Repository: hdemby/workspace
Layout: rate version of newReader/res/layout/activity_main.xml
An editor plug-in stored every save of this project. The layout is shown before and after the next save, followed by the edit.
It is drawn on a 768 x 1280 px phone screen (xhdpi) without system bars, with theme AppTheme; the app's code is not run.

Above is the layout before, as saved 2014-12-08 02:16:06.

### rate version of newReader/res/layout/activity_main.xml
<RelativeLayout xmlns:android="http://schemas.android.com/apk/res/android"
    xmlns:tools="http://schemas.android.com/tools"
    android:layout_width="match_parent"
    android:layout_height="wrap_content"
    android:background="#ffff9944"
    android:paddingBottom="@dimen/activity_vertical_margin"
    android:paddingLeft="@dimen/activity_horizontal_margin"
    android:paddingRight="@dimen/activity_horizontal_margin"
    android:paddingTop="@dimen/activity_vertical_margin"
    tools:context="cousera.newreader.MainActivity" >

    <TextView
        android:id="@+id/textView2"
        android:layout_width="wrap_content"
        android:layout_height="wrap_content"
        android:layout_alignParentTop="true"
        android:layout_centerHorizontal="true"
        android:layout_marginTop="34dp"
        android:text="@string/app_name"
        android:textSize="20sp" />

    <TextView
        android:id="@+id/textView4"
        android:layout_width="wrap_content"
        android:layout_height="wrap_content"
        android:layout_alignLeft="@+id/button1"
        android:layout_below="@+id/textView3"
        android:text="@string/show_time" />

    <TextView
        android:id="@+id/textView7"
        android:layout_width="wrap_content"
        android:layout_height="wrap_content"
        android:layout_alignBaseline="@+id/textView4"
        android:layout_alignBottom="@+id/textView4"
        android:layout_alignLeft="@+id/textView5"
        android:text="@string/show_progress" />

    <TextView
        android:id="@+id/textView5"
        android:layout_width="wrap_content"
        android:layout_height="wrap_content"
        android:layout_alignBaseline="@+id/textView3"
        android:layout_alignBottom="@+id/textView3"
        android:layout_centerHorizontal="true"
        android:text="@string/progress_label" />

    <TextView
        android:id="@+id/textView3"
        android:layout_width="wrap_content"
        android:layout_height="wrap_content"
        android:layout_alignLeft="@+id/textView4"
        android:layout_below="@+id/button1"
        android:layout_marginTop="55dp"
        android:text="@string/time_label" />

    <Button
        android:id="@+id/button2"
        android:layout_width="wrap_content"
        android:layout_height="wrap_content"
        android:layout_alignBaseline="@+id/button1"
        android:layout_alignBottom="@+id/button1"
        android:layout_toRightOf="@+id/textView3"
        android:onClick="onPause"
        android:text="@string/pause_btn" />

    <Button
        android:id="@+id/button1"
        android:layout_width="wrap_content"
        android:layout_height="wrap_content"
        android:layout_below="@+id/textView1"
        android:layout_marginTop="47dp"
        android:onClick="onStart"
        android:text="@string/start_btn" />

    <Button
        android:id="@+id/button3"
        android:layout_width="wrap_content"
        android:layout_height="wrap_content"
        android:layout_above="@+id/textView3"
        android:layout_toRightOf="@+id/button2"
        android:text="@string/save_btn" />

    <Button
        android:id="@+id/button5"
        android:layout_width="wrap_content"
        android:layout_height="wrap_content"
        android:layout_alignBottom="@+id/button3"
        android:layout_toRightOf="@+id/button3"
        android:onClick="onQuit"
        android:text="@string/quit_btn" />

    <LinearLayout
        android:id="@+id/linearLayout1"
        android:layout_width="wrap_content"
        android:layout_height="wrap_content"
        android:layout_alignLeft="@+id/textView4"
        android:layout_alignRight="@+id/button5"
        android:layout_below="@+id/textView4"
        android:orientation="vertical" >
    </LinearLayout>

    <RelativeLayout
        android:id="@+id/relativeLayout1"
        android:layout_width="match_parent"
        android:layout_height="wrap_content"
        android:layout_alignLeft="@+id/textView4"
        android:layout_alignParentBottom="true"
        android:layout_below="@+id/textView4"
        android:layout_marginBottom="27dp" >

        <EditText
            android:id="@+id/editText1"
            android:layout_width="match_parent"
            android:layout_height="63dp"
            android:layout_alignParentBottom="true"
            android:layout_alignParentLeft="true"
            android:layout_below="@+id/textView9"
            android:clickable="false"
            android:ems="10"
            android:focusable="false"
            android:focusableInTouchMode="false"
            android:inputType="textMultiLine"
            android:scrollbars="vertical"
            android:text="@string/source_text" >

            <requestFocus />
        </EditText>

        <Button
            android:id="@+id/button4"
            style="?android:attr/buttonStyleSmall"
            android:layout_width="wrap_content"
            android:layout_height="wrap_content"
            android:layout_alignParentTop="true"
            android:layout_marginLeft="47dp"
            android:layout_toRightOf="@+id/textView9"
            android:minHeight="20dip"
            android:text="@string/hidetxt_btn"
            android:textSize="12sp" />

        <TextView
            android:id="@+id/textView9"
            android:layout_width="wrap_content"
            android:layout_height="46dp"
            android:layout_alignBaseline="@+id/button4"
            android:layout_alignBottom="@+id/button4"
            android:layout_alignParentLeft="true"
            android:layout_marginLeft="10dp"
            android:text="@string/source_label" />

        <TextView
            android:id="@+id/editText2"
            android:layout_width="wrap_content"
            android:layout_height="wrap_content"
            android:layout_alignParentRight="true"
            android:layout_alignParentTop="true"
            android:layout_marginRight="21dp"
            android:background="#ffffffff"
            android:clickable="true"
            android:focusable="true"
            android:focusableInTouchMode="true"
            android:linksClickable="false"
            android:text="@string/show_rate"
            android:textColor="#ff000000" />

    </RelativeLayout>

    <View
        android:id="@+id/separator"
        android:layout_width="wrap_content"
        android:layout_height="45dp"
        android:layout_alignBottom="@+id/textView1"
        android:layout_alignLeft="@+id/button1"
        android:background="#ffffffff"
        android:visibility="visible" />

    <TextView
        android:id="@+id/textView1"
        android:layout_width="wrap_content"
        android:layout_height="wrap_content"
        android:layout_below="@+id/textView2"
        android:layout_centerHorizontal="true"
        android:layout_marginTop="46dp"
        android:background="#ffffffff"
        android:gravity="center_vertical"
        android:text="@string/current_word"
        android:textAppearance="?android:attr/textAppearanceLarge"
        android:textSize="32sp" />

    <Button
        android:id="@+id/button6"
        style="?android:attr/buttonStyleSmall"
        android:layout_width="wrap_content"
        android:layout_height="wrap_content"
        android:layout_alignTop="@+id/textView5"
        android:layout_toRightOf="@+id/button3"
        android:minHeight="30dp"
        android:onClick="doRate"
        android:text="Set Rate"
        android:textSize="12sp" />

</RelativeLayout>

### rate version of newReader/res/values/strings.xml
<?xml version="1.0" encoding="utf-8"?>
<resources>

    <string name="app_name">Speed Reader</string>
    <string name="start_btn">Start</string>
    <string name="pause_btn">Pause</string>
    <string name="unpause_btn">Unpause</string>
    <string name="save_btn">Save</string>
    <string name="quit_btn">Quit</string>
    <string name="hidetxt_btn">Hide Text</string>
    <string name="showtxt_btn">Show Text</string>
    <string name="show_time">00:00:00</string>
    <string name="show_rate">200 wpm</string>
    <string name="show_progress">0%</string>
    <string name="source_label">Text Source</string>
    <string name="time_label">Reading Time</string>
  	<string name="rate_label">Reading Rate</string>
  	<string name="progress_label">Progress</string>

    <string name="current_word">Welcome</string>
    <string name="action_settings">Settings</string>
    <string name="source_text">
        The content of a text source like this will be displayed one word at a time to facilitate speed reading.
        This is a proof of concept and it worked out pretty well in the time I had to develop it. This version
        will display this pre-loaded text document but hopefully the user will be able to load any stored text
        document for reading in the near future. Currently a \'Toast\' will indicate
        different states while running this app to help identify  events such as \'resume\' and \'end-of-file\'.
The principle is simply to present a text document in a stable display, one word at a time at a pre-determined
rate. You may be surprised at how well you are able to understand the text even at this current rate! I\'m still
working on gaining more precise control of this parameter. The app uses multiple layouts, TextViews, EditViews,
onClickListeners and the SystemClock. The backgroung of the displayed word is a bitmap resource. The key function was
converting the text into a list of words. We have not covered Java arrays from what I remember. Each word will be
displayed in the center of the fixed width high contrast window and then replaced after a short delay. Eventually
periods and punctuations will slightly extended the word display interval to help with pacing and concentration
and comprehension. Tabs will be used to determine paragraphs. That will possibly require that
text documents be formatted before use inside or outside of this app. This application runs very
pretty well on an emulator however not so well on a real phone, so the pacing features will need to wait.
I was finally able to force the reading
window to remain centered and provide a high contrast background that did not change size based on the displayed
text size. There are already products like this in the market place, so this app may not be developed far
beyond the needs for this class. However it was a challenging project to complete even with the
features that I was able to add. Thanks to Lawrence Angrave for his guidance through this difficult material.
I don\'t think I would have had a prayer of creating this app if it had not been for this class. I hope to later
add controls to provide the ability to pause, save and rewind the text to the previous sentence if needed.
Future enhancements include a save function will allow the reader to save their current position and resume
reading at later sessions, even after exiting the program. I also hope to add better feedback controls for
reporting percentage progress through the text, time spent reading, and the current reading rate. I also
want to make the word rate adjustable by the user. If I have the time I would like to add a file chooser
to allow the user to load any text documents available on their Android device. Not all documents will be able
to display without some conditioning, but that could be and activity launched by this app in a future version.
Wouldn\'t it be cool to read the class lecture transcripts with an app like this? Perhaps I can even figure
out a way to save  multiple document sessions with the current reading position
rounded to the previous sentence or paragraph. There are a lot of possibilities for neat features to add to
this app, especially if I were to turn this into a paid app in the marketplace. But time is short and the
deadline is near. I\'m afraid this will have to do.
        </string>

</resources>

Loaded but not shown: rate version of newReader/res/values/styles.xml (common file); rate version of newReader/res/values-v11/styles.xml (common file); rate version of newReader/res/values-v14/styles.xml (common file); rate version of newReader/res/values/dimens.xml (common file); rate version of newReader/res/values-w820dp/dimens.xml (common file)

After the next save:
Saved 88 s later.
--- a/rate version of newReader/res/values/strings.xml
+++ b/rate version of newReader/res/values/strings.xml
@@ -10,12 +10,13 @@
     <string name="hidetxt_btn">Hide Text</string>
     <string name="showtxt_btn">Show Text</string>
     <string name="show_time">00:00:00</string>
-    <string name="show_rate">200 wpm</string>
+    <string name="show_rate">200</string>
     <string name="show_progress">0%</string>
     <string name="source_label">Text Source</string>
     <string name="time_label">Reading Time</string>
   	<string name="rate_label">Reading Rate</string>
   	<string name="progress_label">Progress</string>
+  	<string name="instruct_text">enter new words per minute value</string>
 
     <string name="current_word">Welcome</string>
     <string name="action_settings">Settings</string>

### What to work on
Throughout the data above, count the lines in which the word "background" occurs; supply the number alone.

### Response to the exercise
5